> **Work order**:
Please return exactly the lines from the beginning of the listing up to and including the line with "Also changed, not shown: sheet", with no pictures.

> **Records supplied**:
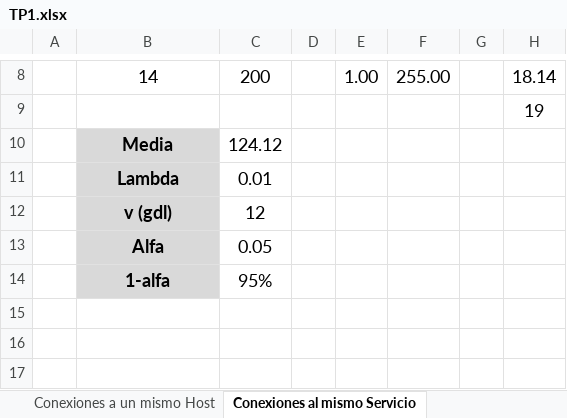
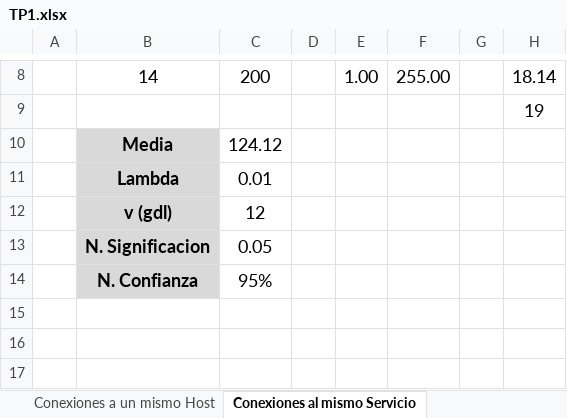
Before and after one commit to escrimaglia/SIM-TP1, an Excel workbook: TP/TP1.xlsx, sheet Conexiones al mismo Servicio, drawn as a sheet; only a part is shown, gaps mark what is left out; values as stored, in another font and other column widths than the file's, no borders; charts and pictures not drawn; the diff names each change by its address in the sheet, - before the commit and + after, or states it on an @@ line.

```diff
--- a/TP/TP1.xlsx (sheet Conexiones al mismo Servicio)
+++ b/TP/TP1.xlsx (sheet Conexiones al mismo Servicio)
-B13: Alfa
+B13: N. Significacion
-B14: 1-alfa
+B14: N. Confianza
```
Also changed, not shown: sheet Conexiones a un mismo Host.
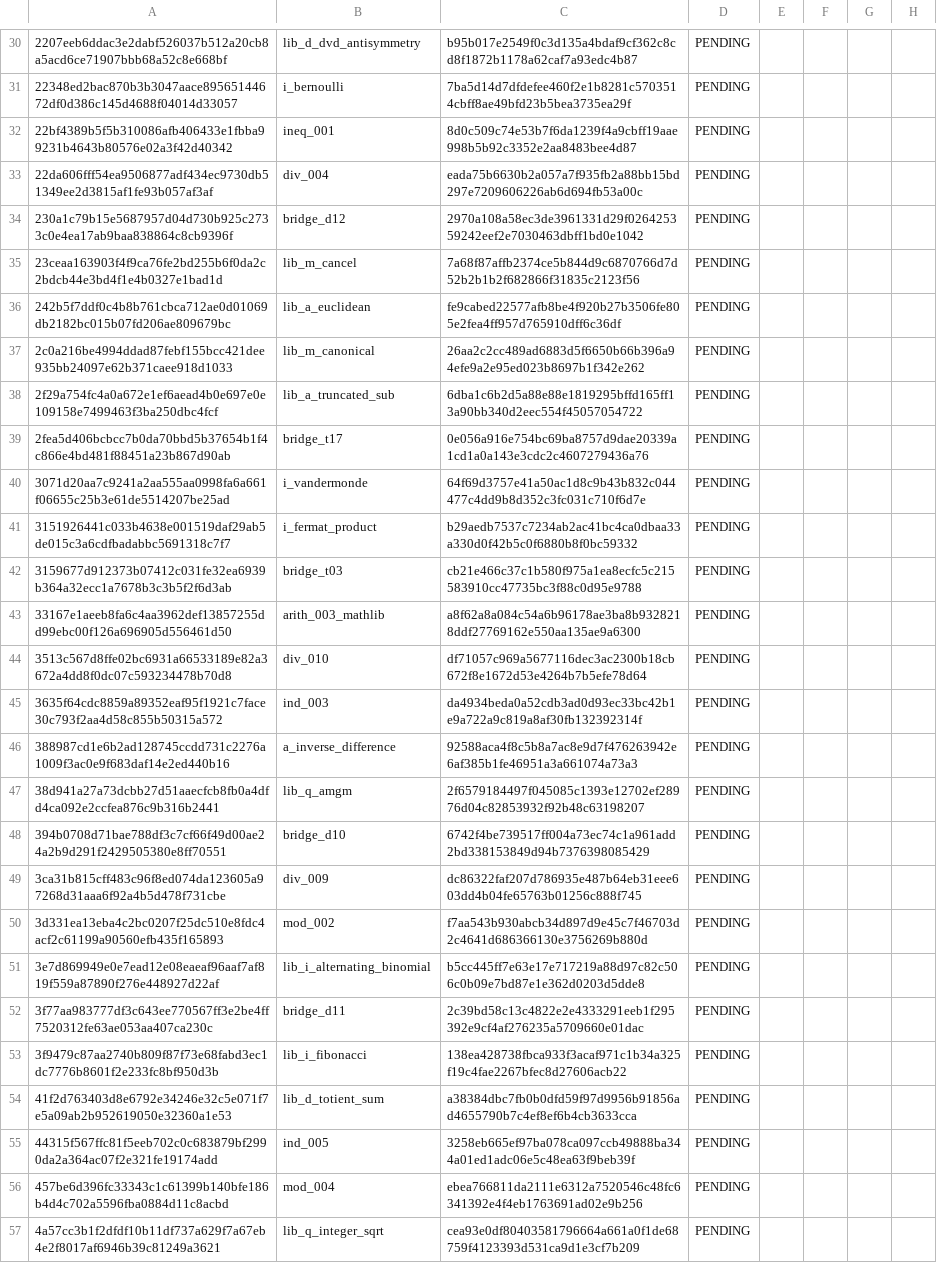
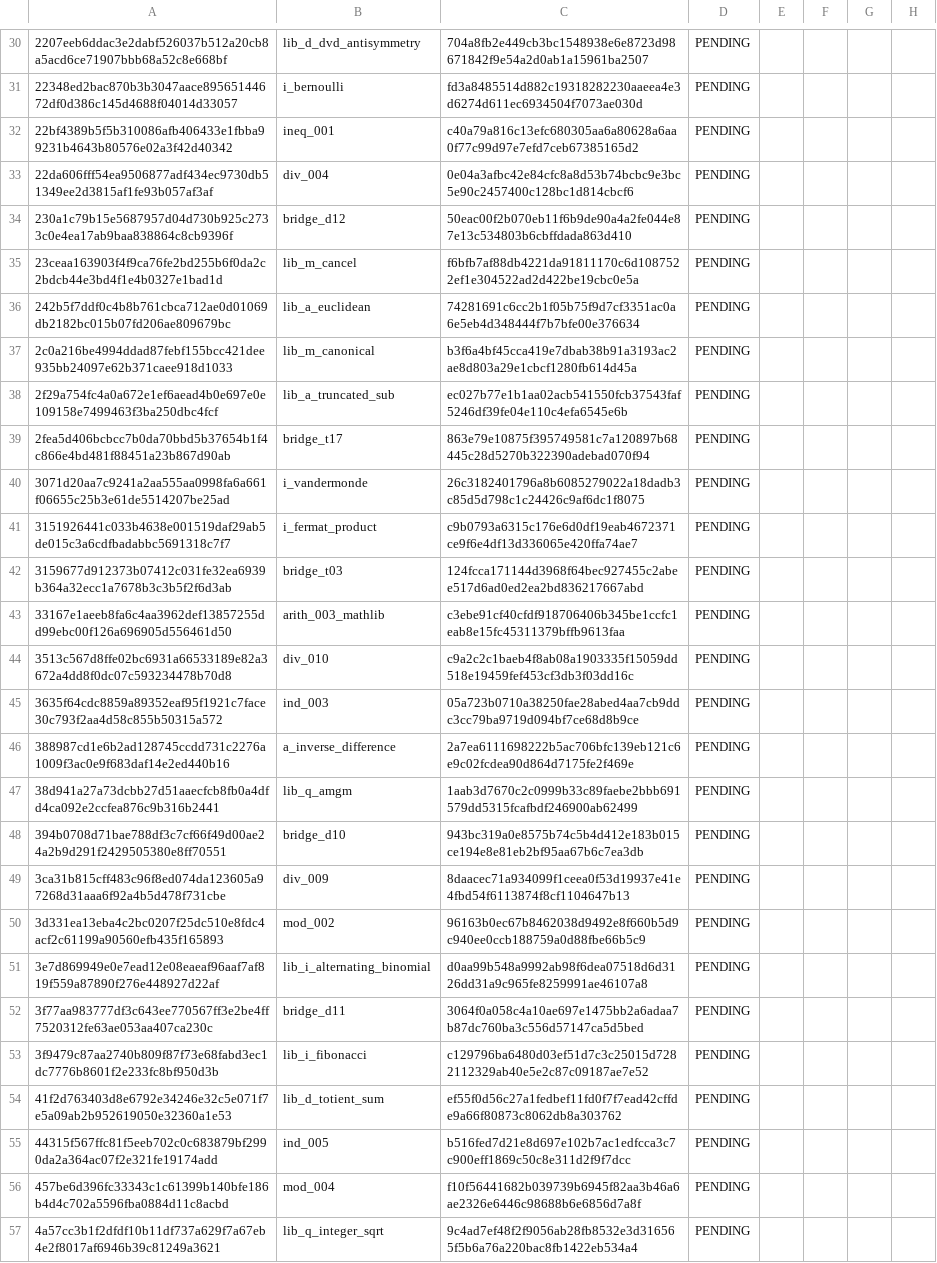
Before and after one commit to sadiapeerzada/Compiler-Guided-Proof-Repair-in-Lean-4, a CSV file: research/confirmatory-study/human_adjudication_template.csv, drawn as a sheet; only a part is shown, gaps mark what is left out; the diff covers the shown part only; the diff names each change by its address in the sheet, - before the commit and + after, or states it on an @@ line.

```diff
--- a/research/confirmatory-study/human_adjudication_template.csv
+++ b/research/confirmatory-study/human_adjudication_template.csv
-C30: b95b017e2549f0c3d135a4bdaf9cf362c8cd8f1872b1178a62caf7a93edc4b87
+C30: 704a8fb2e449cb3bc1548938e6e8723d98671842f9e54a2d0ab1a15961ba2507
-C31: 7ba5d14d7dfdefee460f2e1b8281c5703514cbff8ae49bfd23b5bea3735ea29f
+C31: fd3a8485514d882c19318282230aaeea4e3d6274d611ec6934504f7073ae030d
-C32: 8d0c509c74e53b7f6da1239f4a9cbff19aae998b5b92c3352e2aa8483bee4d87
+C32: c40a79a816c13efc680305aa6a80628a6aa0f77c99d97e7efd7ceb67385165d2
-C33: eada75b6630b2a057a7f935fb2a88bb15bd297e7209606226ab6d694fb53a00c
+C33: 0e04a3afbc42e84cfc8a8d53b74bcbc9e3bc5e90c2457400c128bc1d814cbcf6
-C34: 2970a108a58ec3de3961331d29f026425359242eef2e7030463dbff1bd0e1042
+C34: 50eac00f2b070eb11f6b9de90a4a2fe044e87e13c534803b6cbffdada863d410
-C35: 7a68f87affb2374ce5b844d9c6870766d7d52b2b1b2f682866f31835c2123f56
+C35: f6bfb7af88db4221da91811170c6d1087522ef1e304522ad2d422be19cbc0e5a
-C36: fe9cabed22577afb8be4f920b27b3506fe805e2fea4ff957d765910dff6c36df
+C36: 74281691c6cc2b1f05b75f9d7cf3351ac0a6e5eb4d348444f7b7bfe00e376634
-C37: 26aa2c2cc489ad6883d5f6650b66b396a94efe9a2e95ed023b8697b1f342e262
+C37: b3f6a4bf45cca419e7dbab38b91a3193ac2ae8d803a29e1cbcf1280fb614d45a
-C38: 6dba1c6b2d5a88e88e1819295bffd165ff13a90bb340d2eec554f45057054722
+C38: ec027b77e1b1aa02acb541550fcb37543faf5246df39fe04e110c4efa6545e6b
-C39: 0e056a916e754bc69ba8757d9dae20339a1cd1a0a143e3cdc2c4607279436a76
+C39: 863e79e10875f395749581c7a120897b68445c28d5270b322390adebad070f94
-C40: 64f69d3757e41a50ac1d8c9b43b832c044477c4dd9b8d352c3fc031c710f6d7e
+C40: 26c3182401796a8b6085279022a18dadb3c85d5d798c1c24426c9af6dc1f8075
-C41: b29aedb7537c7234ab2ac41bc4ca0dbaa33a330d0f42b5c0f6880b8f0bc59332
+C41: c9b0793a6315c176e6d0df19eab4672371ce9f6e4df13d336065e420ffa74ae7
-C42: cb21e466c37c1b580f975a1ea8ecfc5c215583910cc47735bc3f88c0d95e9788
+C42: 124fcca171144d3968f64bec927455c2abee517d6ad0ed2ea2bd836217667abd
-C43: a8f62a8a084c54a6b96178ae3ba8b9328218ddf27769162e550aa135ae9a6300
+C43: c3ebe91cf40cfdf918706406b345be1ccfc1eab8e15fc45311379bffb9613faa
-C44: df71057c969a5677116dec3ac2300b18cb672f8e1672d53e4264b7b5efe78d64
+C44: c9a2c2c1baeb4f8ab08a1903335f15059dd518e19459fef453cf3db3f03dd16c
-C45: da4934beda0a52cdb3ad0d93ec33bc42b1e9a722a9c819a8af30fb132392314f
+C45: 05a723b0710a38250fae28abed4aa7cb9ddc3cc79ba9719d094bf7ce68d8b9ce
-C46: 92588aca4f8c5b8a7ac8e9d7f476263942e6af385b1fe46951a3a661074a73a3
+C46: 2a7ea6111698222b5ac706bfc139eb121c6e9c02fcdea90d864d7175fe2f469e
-C47: 2f6579184497f045085c1393e12702ef28976d04c82853932f92b48c63198207
+C47: 1aab3d7670c2c0999b33c89faebe2bbb691579dd5315fcafbdf246900ab62499
-C48: 6742f4be739517ff004a73ec74c1a961add2bd338153849d94b7376398085429
+C48: 943bc319a0e8575b74c5b4d412e183b015ce194e8e81eb2bf95aa67b6c7ea3db
-C49: dc86322faf207d786935e487b64eb31eee603dd4b04fe65763b01256c888f745
+C49: 8daacec71a934099f1ceea0f53d19937e41e4fbd54f6113874f8cf1104647b13
-C50: f7aa543b930abcb34d897d9e45c7f46703d2c4641d686366130e3756269b880d
+C50: 96163b0ec67b8462038d9492e8f660b5d9c940ee0ccb188759a0d88fbe66b5c9
-C51: b5cc445ff7e63e17e717219a88d97c82c506c0b09e7bd87e1e362d0203d5dde8
+C51: d0aa99b548a9992ab98f6dea07518d6d3126dd31a9c965fe8259991ae46107a8
-C52: 2c39bd58c13c4822e2e4333291eeb1f295392e9cf4af276235a5709660e01dac
+C52: 3064f0a058c4a10ae697e1475bb2a6adaa7b87dc760ba3c556d57147ca5d5bed
-C53: 138ea428738fbca933f3acaf971c1b34a325f19c4fae2267bfec8d27606acb22
+C53: c129796ba6480d03ef51d7c3c25015d7282112329ab40e5e2c87c09187ae7e52
-C54: a38384dbc7fb0b0dfd59f97d9956b91856ad4655790b7c4ef8ef6b4cb3633cca
+C54: ef55f0d56c27a1fedbef11fd0f7f7ead42cffde9a66f80873c8062db8a303762
-C55: 3258eb665ef97ba078ca097ccb49888ba344a01ed1adc06e5c48ea63f9beb39f
+C55: b516fed7d21e8d697e102b7ac1edfcca3c7c900eff1869c50c8e311d2f9f7dcc
-C56: ebea766811da2111e6312a7520546c48fc6341392e4f4eb1763691ad02e9b256
+C56: f10f56441682b039739b6945f82aa3b46a6ae2326e6446c98688b6e6856d7a8f
-C57: cea93e0df80403581796664a661a0f1de68759f4123393d531ca9d1e3cf7b209
+C57: 9c4ad7ef48f2f9056ab28fb8532e3d316565f5b6a76a220bac8fb1422eb534a4
```
Also changed, not shown: 165 edited cells elsewhere in this file, research/confirmatory-study/benchmark_inventory.csv, 32 other files.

> **Worked solution**:
Before and after one commit to escrimaglia/SIM-TP1, an Excel workbook: TP/TP1.xlsx, sheet Conexiones al mismo Servicio, drawn as a sheet; only a part is shown, gaps mark what is left out; values as stored, in another font and other column widths than the file's, no borders; charts and pictures not drawn; the diff names each change by its address in the sheet, - before the commit and + after, or states it on an @@ line.

```diff
--- a/TP/TP1.xlsx (sheet Conexiones al mismo Servicio)
+++ b/TP/TP1.xlsx (sheet Conexiones al mismo Servicio)
-B13: Alfa
+B13: N. Significacion
-B14: 1-alfa
+B14: N. Confianza
```
Also changed, not shown: sheet Conexiones a un mismo Host.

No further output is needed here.